The Federal Transit Administration confirmed to Always Investigating that projects are allowed to make changes. But at what expense to the federal share of funds?
“If any modifications are proposed, it will need to evaluate them before determining the impact on the federal funding,” the FTA said in a statement. “FTA will continue to work with HART and the City and County of Honolulu to ensure the successful completion of the project.”
“Twenty-some cities and none of them, none of them chose an all-elevated system,” Tilden said of other recent U.S. rail projects. “All of them only had at most had very short segments of the alignment elevated to get over highways, rivers, what have you.”
Whatever form the project takes after such changes, the city still is obligated to finish the job and would have to pay back the feds if the project were to be abandoned undone.
“FTA’s FFGA (Full Funding Grant Agreement) requires completion of the project or repayment of federal funds if the project is terminated,” FTA told Always Investigating.
“What about coming down to at grade, whether at Dillingham (Boulevard) or town and beyond, and continuing the full segment?” Always Investigating asked Mayor Caldwell.
“That question is asked all the time and I think it’s a really good question to ask and here is the issue,” Caldwell said. “This system is going to go an average of 30 miles an hour, no matter what traffic problems are at grade. So if it comes to town, and you’ve got trains coming into a station every five minutes, three trains with potentially 800 people, probably more like 500-600, you have to stop at intersections. It has to go slower, and everything piles into each other. It gets backed up and you’re not going fast. People want to know, ‘I can get from Kroc Center to Ala Moana Center in 42 minutes, no matter what’s happening at grade.’
“It would probably be cheaper, (but) it wouldn’t be faster,” Caldwell added. “People wouldn’t ride it.”
State of FTA funding
The federal share of the rail project is supposed to be $1.5 billion, but issuance of the installment payments to Honolulu has gotten a bit backed up. Honolulu has yet to receive payments for fiscal year 2015 and fiscal year 2016.
FTA told Always Investigating: “Until FTA receives and approves a revised project cost estimate, schedule, and financial plan which includes a commitment of all of the local funds needed to cover that cost estimate, FTA cannot award the FY2015 or FY2016 increments of New Starts (Section 5309) funds under the terms of the Full Funding Grant Agreement.
“In the fall of 2015, FTA communicated to HART and Mayor Caldwell that additional information is needed before we can fully validate HART’s revised cost and schedule,” FTA added. “While FTA has received some updated information since then, HART has undertaken additional efforts to further refine its cost and schedule information.
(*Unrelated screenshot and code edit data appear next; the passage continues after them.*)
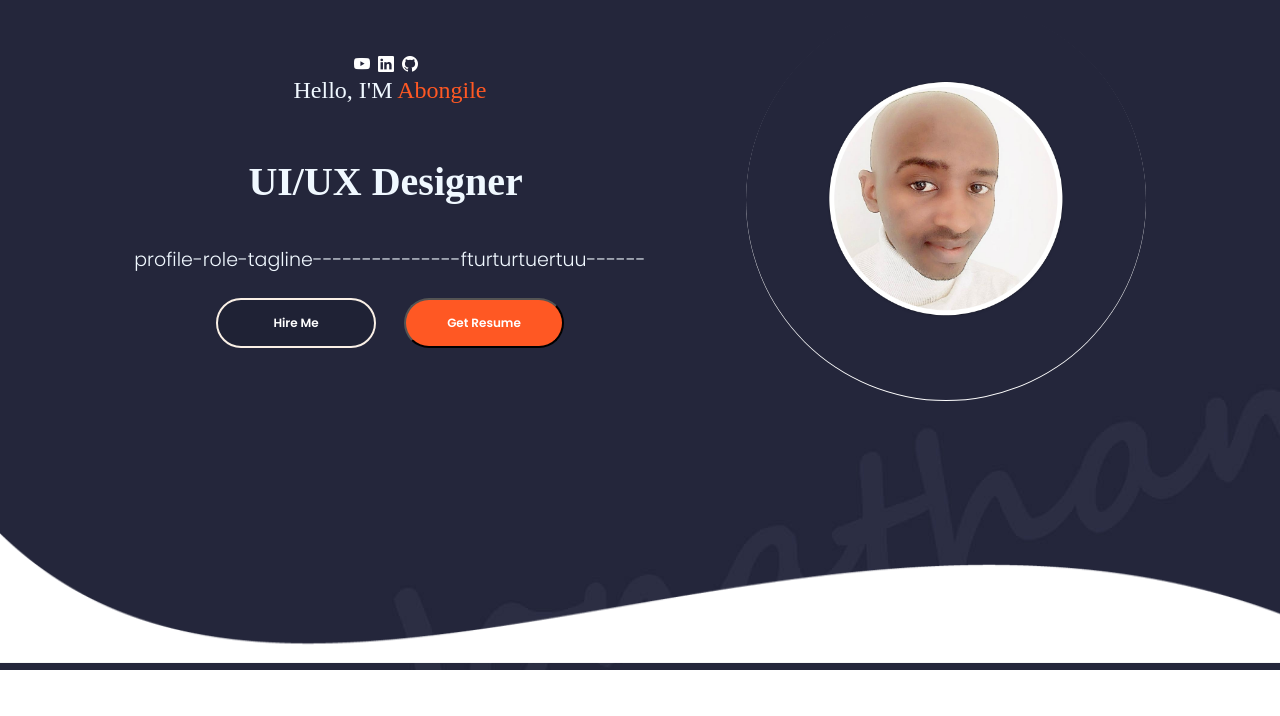
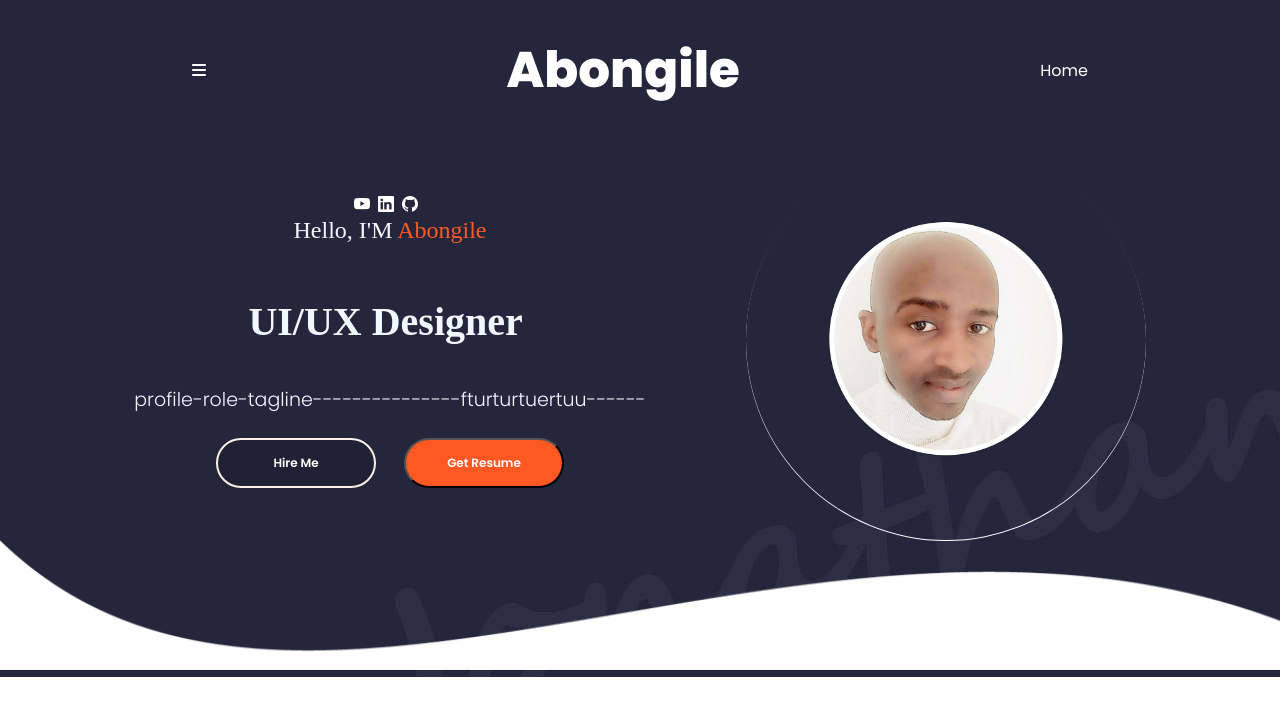
Before and after one commit to 214254151/https---github.com-214254151-Mp-Portfolio0, a React (Create React App) app: page / in a window 1280 px wide. Shown: the top 716 px of the page. Built offline with nearby package versions, Linux system fonts and the light colour scheme.

Commit message:
Making header, UI for home

```diff
--- a/src/PortfolioContainer/Home/Header/Header.css
+++ b/src/PortfolioContainer/Home/Header/Header.css
@@ -0,0 +1,20 @@
+.header-container{
+    display: flex;
+    justify-content: center;
+    height: 140px;
+    color: var(--white);
+}
+
+.header-parent{
+    display: flex;
+    align-items: center;
+    justify-content: space-between;
+    height: 100%;
+    width: 70%;
+    color: var(--white);
+}
+.header-logo{
+    font-size: 50px;
+    font-family: "Poppins ExtraBold";
+    color: var(--white);
+}
--- a/src/PortfolioContainer/Home/Header/Header.js
+++ b/src/PortfolioContainer/Home/Header/Header.js
@@ -13,15 +13,60 @@ export default function Header(){
         if (!currentScreen || !currentScreen.screenInView)
             return;
         let screenIndex = GET_SCREEN_INDEX(currentScreen.screenInView);
-        if(screen < 0)
+        if(screenIndex < 0)
             return
     }
 
     let currentScreenSubscription = ScrollService.currentScreenBroadCaster.subscribe(updateCurrentScreen)
 
+    const getHeaderOptions = ()=>{
+        return(
+            TOTAL_SCREENS.map((screen, i)=>(
+                <div key={screen.screen_name} className={getHeaderOptionsClass(i)}
+                onClick={() => switchScreen(i)}>
+                <span>{screen.screen_name}</span>
+                </div>
+            ))
+        )
+    }
+
+    const getHeaderOptionsClass = (index)=>{
+        let classes = "header-option ";
+        if(index < TOTAL_SCREENS.length -1)
+            classes += "header-option-seperator";
+        if(selectedScreen === index)
+            classes += "selected-header-option";
+        return
+    }
+
+    const switchScreen = (index, screen)=>{
+        let screenComponent = document.getElementById(screen.screen_name);
+        if(!screenComponent)
+            return;
+
+        screenComponent.scrollIntoView({behavior: "smooth"});
+        setSelectedScreen(index);
+        setShowHeadersOptions(false);
+    }
+
+
     return(
-        <div>
 
-        </div>
+            <div className="header-container" onClick={()=> (!setShowHeadersOptions)}>
+                <div className="header-parent">
+                    <div className="header-hamburger"
+                    onClick={()=>setShowHeadersOptions(!showHeaderOptions)}>
+                        <FontAwesomeIcon className="header-hamburger-bars" icon={faBars}/>
+                    </div>
+                    <div className="header-logo">
+                        <span>Abongile</span>
+                    </div>            {/* <img src={logo} alt="logo"/> */}
+                        <div className={showHeaderOptions
+                            ? "header-options showhambuger-options"
+                            : "header-options"}>
+                            {getHeaderOptions()}
+                        </div>
+                </div>
+            </div>
     )
 }
--- a/src/PortfolioContainer/Home/Home.js
+++ b/src/PortfolioContainer/Home/Home.js
@@ -2,11 +2,13 @@ import React from "react";
 import Profile from "./Profile/Profile";
 import Footer from "./Footer/Footer";
 import "./Home.css";
+import Header from "./Header/Header";
 
 
 export default function Home(){
     return(
         <div className="home-container">
+            <Header/>
             <Profile/>
             <Footer/>
         </div>
```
FTA anticipates receipt of HART’s updated financial plan soon. The plan is required to demonstrate that the sources of funds committed to the project are sufficient to cover the cost of the project.”